To do: Only the pictures are to be dropped; the rest of the data below is to be duplicated exactly.

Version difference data
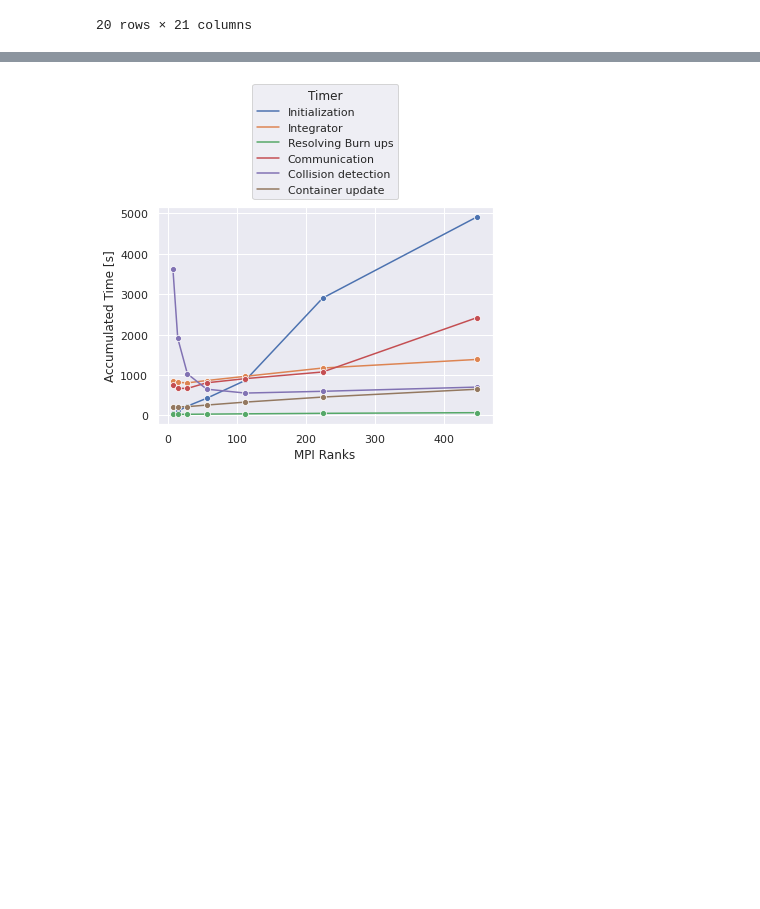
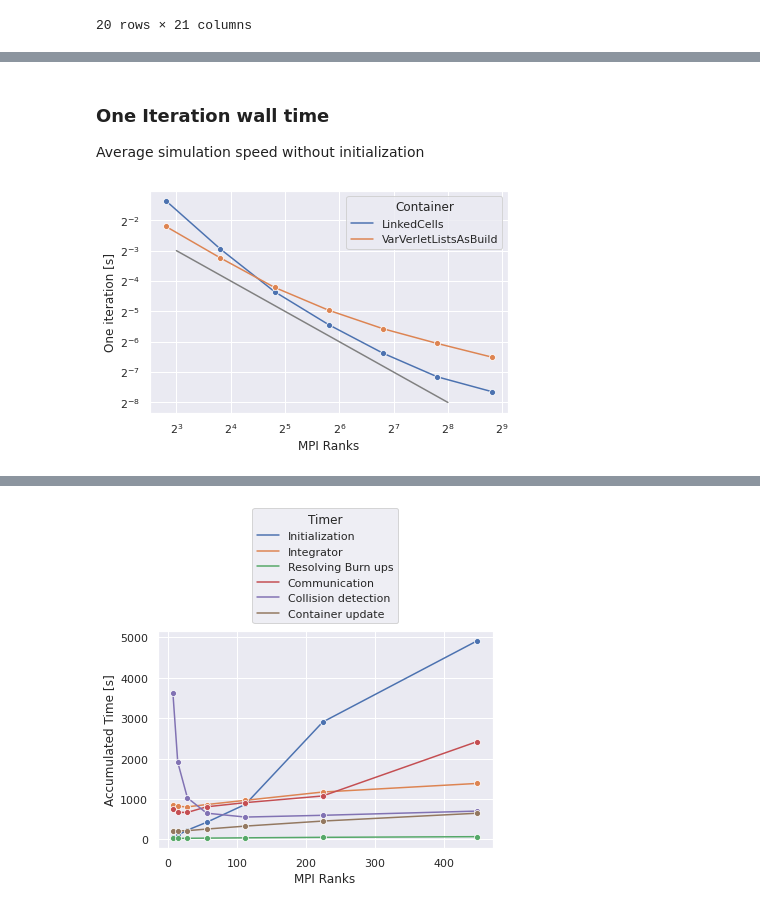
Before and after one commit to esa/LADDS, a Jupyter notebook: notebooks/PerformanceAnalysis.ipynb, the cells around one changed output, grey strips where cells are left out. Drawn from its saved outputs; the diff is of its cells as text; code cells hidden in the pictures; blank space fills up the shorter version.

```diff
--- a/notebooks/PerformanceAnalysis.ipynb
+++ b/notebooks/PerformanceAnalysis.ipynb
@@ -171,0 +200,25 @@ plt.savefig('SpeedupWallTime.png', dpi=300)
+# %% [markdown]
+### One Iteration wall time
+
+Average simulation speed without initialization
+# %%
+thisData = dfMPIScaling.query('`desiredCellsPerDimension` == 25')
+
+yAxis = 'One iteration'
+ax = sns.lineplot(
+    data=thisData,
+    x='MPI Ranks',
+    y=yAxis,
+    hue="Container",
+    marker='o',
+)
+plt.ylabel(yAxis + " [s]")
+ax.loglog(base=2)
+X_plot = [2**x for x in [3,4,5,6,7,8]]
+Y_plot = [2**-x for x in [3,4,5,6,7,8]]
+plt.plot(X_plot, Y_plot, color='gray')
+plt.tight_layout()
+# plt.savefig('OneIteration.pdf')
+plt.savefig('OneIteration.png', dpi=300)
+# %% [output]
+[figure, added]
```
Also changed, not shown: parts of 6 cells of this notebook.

Written answer:
Before and after one commit to esa/LADDS, a Jupyter notebook: notebooks/PerformanceAnalysis.ipynb, the cells around one changed output, grey strips where cells are left out. Drawn from its saved outputs; the diff is of its cells as text; code cells hidden in the pictures; blank space fills up the shorter version.

```diff
--- a/notebooks/PerformanceAnalysis.ipynb
+++ b/notebooks/PerformanceAnalysis.ipynb
@@ -171,0 +200,25 @@ plt.savefig('SpeedupWallTime.png', dpi=300)
+# %% [markdown]
+### One Iteration wall time
+
+Average simulation speed without initialization
+# %%
+thisData = dfMPIScaling.query('`desiredCellsPerDimension` == 25')
+
+yAxis = 'One iteration'
+ax = sns.lineplot(
+    data=thisData,
+    x='MPI Ranks',
+    y=yAxis,
+    hue="Container",
+    marker='o',
+)
+plt.ylabel(yAxis + " [s]")
+ax.loglog(base=2)
+X_plot = [2**x for x in [3,4,5,6,7,8]]
+Y_plot = [2**-x for x in [3,4,5,6,7,8]]
+plt.plot(X_plot, Y_plot, color='gray')
+plt.tight_layout()
+# plt.savefig('OneIteration.pdf')
+plt.savefig('OneIteration.png', dpi=300)
+# %% [output]
+[figure, added]
```
Also changed, not shown: parts of 6 cells of this notebook.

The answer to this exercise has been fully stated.